A/N: Since the Den was dropped by its host site, we lost the material posted there. Unfortunately I didn't have most of it saved. However, I had posted this little side project for fun, and so I thought I'd put it here. For those of you that hadn't read it on the Den, this is an Alternate Universe version of the Imprinted Chronicles…a sort of "what if" kind of thing I was writing for fun a while back. I don't have much of it written, and I didn't spend any time in editing, but I wanted it available to those who wanted to reread the AU.

Much love, Mel.

The Imprinted Chronicles (AU)


Someone needed to tell Embry Call to fix his sign.

Samantha decided that she would definitely not be the one to do it, choosing instead to straighten the small wooden placard as she paused in front of the dojo entrance. Both placard and door looked to have seen better days, a combination of low budget materials and the telltale signs of some sort of human conflict. Possibly repeated human conflict. Wondering slightly if she should trust a sensei that apparently couldn't keep his own students from violence off of the mat, Samantha decided that she didn't really have much choice. It wasn't as if Forks, the next town over, was teeming with alternate dojos for her picking. This was the only one within walking distance of her father's home, so Call's Family Martial Arts Studio would have to do.

Taking a small breath and smoothing a hand over her ponytail just once, Samantha quietly stepped inside. She immediately winced. A large bell jangling loudly over her head made her entrance less stealthy than she would have liked. She glanced at it ruefully, reaching up and silencing it with her fingertips. Announcing your presence to the world wasn't a bad thing, but Samantha had always preferred to be a touch more discreet. The door stuck on its way back closed and she had to tug it hard to get it in place, setting the bell off again to her irritation.

"Annoying, isn't it?" A deep male voice rumbled from across the open exercise room, a touch of humor in his tone. "Customers are hard to come by, so Embry makes sure he doesn't miss them."

Samantha looked back down and saw a tall man seated cross legged on the room's protective mats, a laundry basket full of jumbled wraps at his side and one half-rolled in his hands. But it was the man sitting at his side that caught her gaze. Dark brown eyes locked onto her own and Samantha's breath caught. The world tilted, twisted, and changed. Something important had just happened. Something more important than anything in her young life up to this point.

The man seated cross legged on the mat's handsome face was split with a wide grin, but he didn't matter anymore. All Samantha could see was the other one, the one that was dark hair and broad shoulders and heavily muscled arms. The one that was slowly climbing to his feet, all seven foot two-inches of him, so massive that he should have been frightening. But Samantha wasn't scared. Scared was sitting in a hospital room, watching her mother die. Scared was packing her things and climbing into an airplane, knowing exactly what kind of man would be waiting for her when it landed. Scared was being seventeen years old, and being completely and utterly alone.

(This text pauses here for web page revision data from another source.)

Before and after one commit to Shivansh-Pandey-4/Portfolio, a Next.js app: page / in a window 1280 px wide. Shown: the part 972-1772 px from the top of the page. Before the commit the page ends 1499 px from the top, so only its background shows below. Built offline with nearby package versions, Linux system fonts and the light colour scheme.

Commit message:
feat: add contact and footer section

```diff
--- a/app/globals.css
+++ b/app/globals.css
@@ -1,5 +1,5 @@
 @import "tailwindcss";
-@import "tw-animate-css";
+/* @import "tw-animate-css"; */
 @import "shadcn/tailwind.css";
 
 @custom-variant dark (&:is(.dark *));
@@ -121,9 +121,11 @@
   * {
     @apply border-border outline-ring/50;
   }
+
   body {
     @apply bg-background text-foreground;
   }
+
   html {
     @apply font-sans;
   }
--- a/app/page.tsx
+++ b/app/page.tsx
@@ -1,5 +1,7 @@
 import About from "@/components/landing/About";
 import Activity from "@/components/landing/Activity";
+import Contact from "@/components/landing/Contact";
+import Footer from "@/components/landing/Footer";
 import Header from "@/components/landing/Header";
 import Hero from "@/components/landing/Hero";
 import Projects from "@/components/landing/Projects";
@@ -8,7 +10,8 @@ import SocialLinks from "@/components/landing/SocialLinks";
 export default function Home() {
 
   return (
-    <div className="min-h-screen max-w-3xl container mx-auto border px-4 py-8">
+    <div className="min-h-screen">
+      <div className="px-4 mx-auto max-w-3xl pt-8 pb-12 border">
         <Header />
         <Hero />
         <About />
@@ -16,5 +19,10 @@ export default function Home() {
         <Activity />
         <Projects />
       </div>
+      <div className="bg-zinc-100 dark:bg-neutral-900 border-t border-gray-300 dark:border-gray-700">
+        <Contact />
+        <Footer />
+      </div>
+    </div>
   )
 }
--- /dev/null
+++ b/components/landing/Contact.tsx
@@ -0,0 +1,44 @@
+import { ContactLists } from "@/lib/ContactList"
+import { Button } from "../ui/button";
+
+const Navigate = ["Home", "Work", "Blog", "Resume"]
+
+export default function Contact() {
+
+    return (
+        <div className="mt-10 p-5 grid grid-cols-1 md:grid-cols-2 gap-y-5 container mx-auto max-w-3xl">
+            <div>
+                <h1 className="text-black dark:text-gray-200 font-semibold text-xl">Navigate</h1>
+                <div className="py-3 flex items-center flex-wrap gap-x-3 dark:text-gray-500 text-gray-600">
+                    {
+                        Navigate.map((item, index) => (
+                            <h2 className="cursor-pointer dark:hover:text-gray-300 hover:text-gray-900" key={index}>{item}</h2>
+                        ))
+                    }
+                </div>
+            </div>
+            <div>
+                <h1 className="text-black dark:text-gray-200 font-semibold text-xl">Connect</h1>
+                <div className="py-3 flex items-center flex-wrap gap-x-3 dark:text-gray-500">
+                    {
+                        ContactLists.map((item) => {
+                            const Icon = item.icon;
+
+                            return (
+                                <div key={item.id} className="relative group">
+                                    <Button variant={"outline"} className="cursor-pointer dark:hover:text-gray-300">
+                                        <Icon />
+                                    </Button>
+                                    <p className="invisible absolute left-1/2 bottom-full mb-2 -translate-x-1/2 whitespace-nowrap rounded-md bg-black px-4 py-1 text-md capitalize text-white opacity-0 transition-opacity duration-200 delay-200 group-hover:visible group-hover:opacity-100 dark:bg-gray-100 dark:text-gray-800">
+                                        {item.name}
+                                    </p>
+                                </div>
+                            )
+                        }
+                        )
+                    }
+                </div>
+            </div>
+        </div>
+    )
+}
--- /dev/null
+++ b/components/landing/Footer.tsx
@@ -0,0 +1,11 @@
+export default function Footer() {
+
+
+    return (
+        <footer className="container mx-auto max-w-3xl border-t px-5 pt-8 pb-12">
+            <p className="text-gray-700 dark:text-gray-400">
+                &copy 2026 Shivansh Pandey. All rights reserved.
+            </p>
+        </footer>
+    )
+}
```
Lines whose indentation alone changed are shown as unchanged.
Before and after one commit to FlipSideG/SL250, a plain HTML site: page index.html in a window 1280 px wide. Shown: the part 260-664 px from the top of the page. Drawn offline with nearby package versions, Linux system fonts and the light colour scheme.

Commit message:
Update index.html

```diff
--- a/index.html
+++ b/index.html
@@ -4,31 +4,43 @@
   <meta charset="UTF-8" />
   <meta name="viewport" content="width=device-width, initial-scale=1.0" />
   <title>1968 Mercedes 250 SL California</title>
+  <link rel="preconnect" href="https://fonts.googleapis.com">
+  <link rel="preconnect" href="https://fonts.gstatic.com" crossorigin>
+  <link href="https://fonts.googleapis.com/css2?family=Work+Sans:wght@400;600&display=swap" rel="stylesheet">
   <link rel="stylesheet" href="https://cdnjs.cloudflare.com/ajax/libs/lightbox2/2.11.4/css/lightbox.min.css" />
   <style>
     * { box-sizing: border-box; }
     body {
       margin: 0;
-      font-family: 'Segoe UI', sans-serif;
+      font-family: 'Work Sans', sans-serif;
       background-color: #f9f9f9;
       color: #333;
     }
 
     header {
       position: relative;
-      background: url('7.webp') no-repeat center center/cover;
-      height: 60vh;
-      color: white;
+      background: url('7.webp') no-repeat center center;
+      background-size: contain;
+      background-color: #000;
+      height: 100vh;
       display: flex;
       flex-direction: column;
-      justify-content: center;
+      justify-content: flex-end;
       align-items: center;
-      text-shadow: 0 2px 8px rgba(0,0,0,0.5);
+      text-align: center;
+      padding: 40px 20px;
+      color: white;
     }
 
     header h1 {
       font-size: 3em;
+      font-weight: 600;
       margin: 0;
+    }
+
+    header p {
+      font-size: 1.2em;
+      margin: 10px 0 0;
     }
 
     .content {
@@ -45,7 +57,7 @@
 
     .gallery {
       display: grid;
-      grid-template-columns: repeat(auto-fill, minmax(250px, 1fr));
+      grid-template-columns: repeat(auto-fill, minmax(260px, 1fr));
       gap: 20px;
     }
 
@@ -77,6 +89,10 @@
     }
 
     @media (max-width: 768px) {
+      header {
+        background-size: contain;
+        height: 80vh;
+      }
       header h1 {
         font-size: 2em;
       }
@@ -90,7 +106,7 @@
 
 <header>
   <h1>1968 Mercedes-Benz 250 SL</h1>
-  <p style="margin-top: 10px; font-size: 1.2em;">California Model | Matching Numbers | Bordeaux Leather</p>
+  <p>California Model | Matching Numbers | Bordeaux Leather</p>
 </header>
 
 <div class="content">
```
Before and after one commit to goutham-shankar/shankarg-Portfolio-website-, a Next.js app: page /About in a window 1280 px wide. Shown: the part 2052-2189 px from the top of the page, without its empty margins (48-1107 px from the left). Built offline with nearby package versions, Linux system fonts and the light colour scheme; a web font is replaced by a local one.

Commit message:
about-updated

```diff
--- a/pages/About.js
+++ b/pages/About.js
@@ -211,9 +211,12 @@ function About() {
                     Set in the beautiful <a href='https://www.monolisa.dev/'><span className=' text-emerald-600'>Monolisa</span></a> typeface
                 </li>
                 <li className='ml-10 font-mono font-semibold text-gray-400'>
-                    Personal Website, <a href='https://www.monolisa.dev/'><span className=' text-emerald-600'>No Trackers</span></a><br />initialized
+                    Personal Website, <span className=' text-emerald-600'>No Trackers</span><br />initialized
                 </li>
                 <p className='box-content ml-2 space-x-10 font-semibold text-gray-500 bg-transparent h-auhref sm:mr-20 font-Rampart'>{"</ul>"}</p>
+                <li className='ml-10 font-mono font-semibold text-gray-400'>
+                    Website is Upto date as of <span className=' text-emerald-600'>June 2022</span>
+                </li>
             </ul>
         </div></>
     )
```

Scared was her, up until about a minute and a half ago.

The bag on Samantha's shoulder slipped, hitting the ground with a soft thud, but she ignored it as she stepped forward. Her eyes flickered, instantly committing every line, every plane, to memory. He was beautiful, more than anyone she had ever seen. So stunning that she would spend a lifetime blushing whenever she caught him staring, would spend a lifetime laughing when he winked at her, that lazy smile stretched across his handsome face.

"Seth, you better get to the dojo, man," the other one was murmuring into his cell phone. "You're not going to want to miss this."

But then the man in front of Samantha was moving closer to her, and it didn't matter who was saying what, because this man, this one, was who mattered. He was who would always matter, until the very end.

"I'm Samantha," she said softly, reaching out her hand.

"Jacob Black," the massive stranger rumbled, eyes drinking her in as he took her offered hand.

The moment Jacob Black's fingers folded around hers, that fear, that sick feeling of dread that had lingered in the center of her belly for weeks now finally slid away. As for the loneliness, that too would pass, because this was the start of something amazing, and Samantha knew it. She knew it, with every fiber of her being. Then she grinned at him, because she was still gripping his hand, and instead of thinking she was strange, he was still holding onto hers.

The warmth from Jacob Black's answering grin was like the rising sun.